[WHAT YOU WILL DO]:
Search the data for the string "Twitter" and extract every line where it appears.

[EXERCISE DATA]:
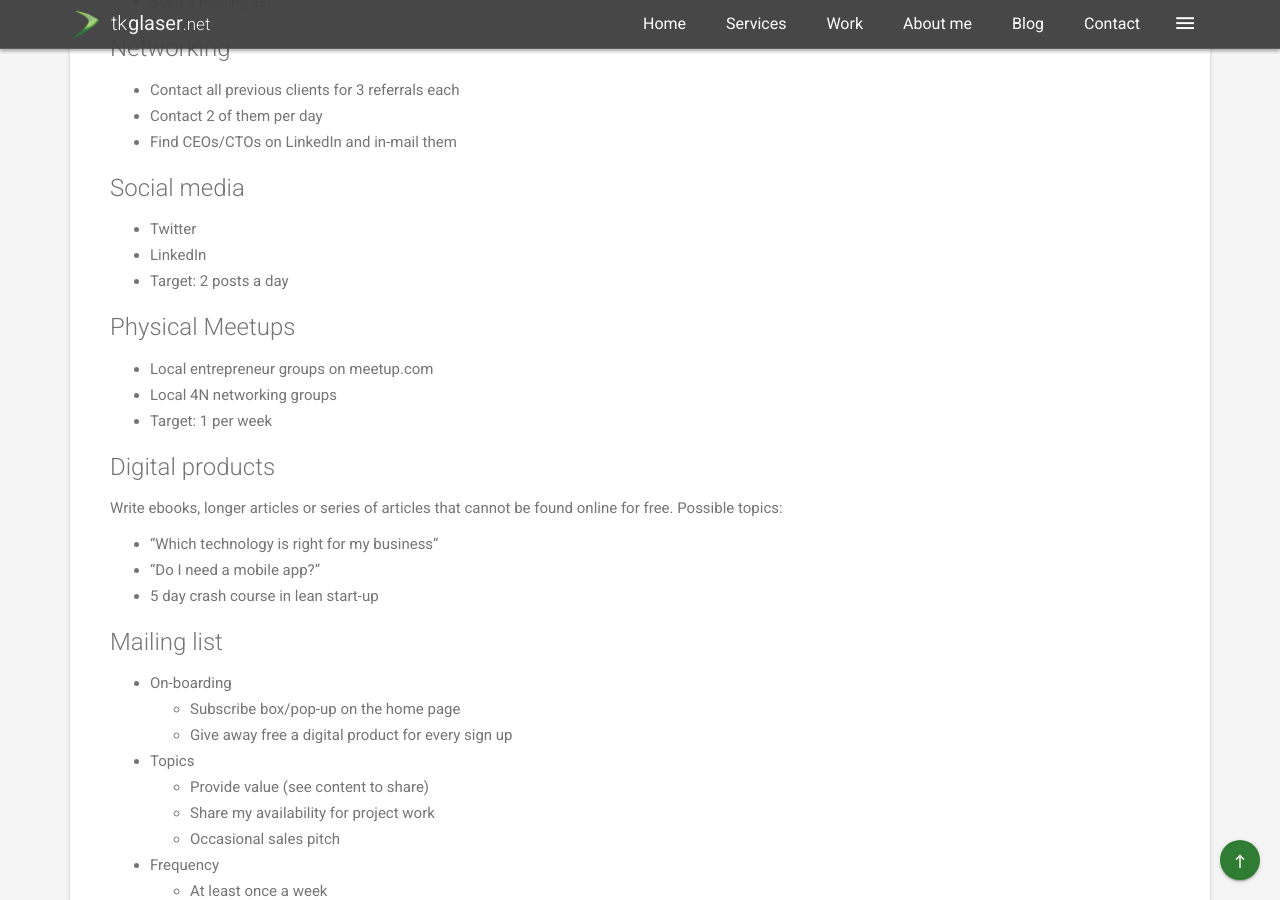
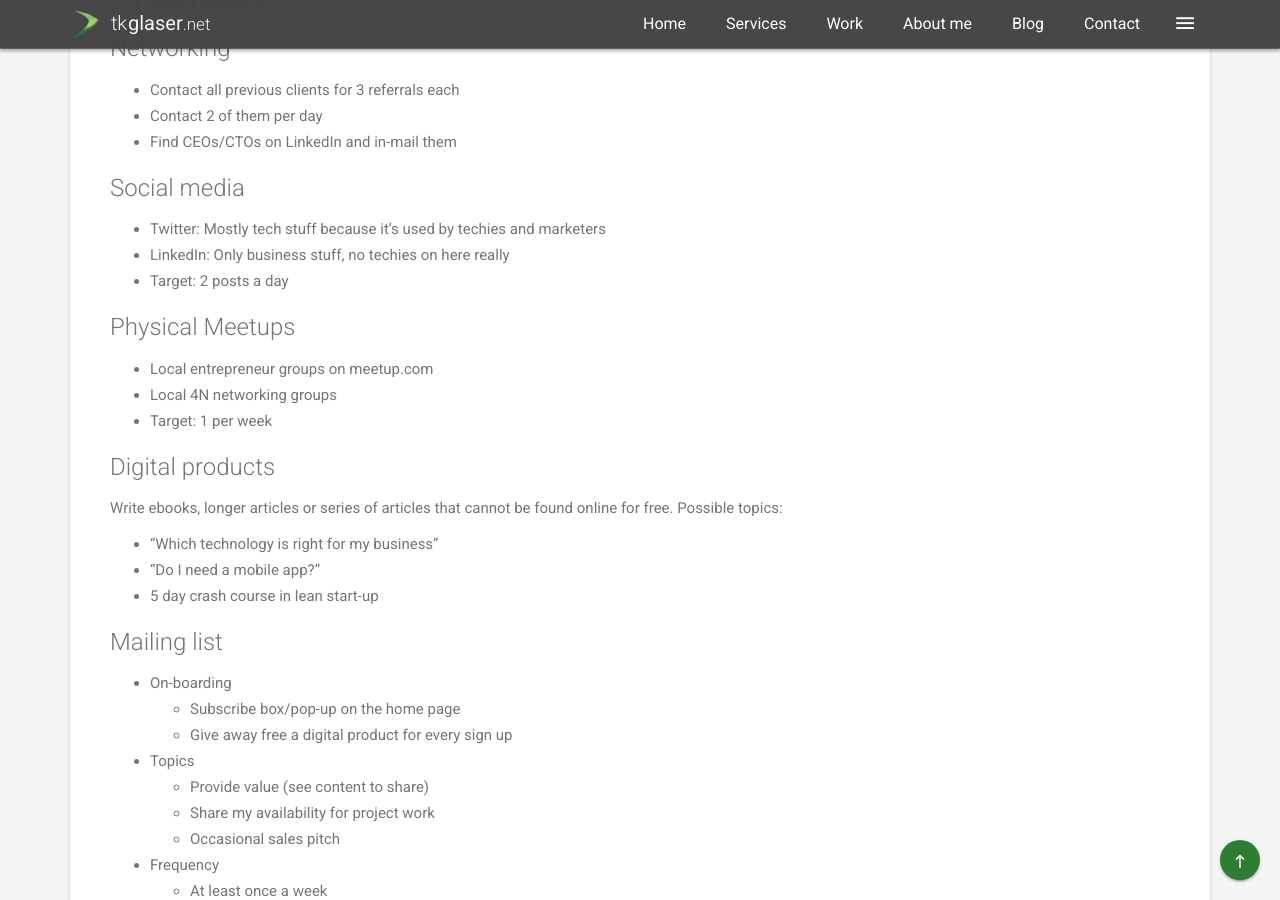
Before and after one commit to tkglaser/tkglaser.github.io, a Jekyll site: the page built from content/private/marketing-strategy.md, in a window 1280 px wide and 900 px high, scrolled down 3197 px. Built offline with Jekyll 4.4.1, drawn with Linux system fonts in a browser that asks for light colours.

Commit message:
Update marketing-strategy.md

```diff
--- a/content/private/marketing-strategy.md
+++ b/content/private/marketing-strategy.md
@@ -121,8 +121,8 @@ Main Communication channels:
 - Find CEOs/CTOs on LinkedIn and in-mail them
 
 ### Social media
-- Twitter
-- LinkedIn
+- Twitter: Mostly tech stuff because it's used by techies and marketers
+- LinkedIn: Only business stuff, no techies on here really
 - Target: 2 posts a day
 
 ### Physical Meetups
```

[WRITTEN ANSWER]:
-- Twitter
+- Twitter: Mostly tech stuff because it's used by techies and marketers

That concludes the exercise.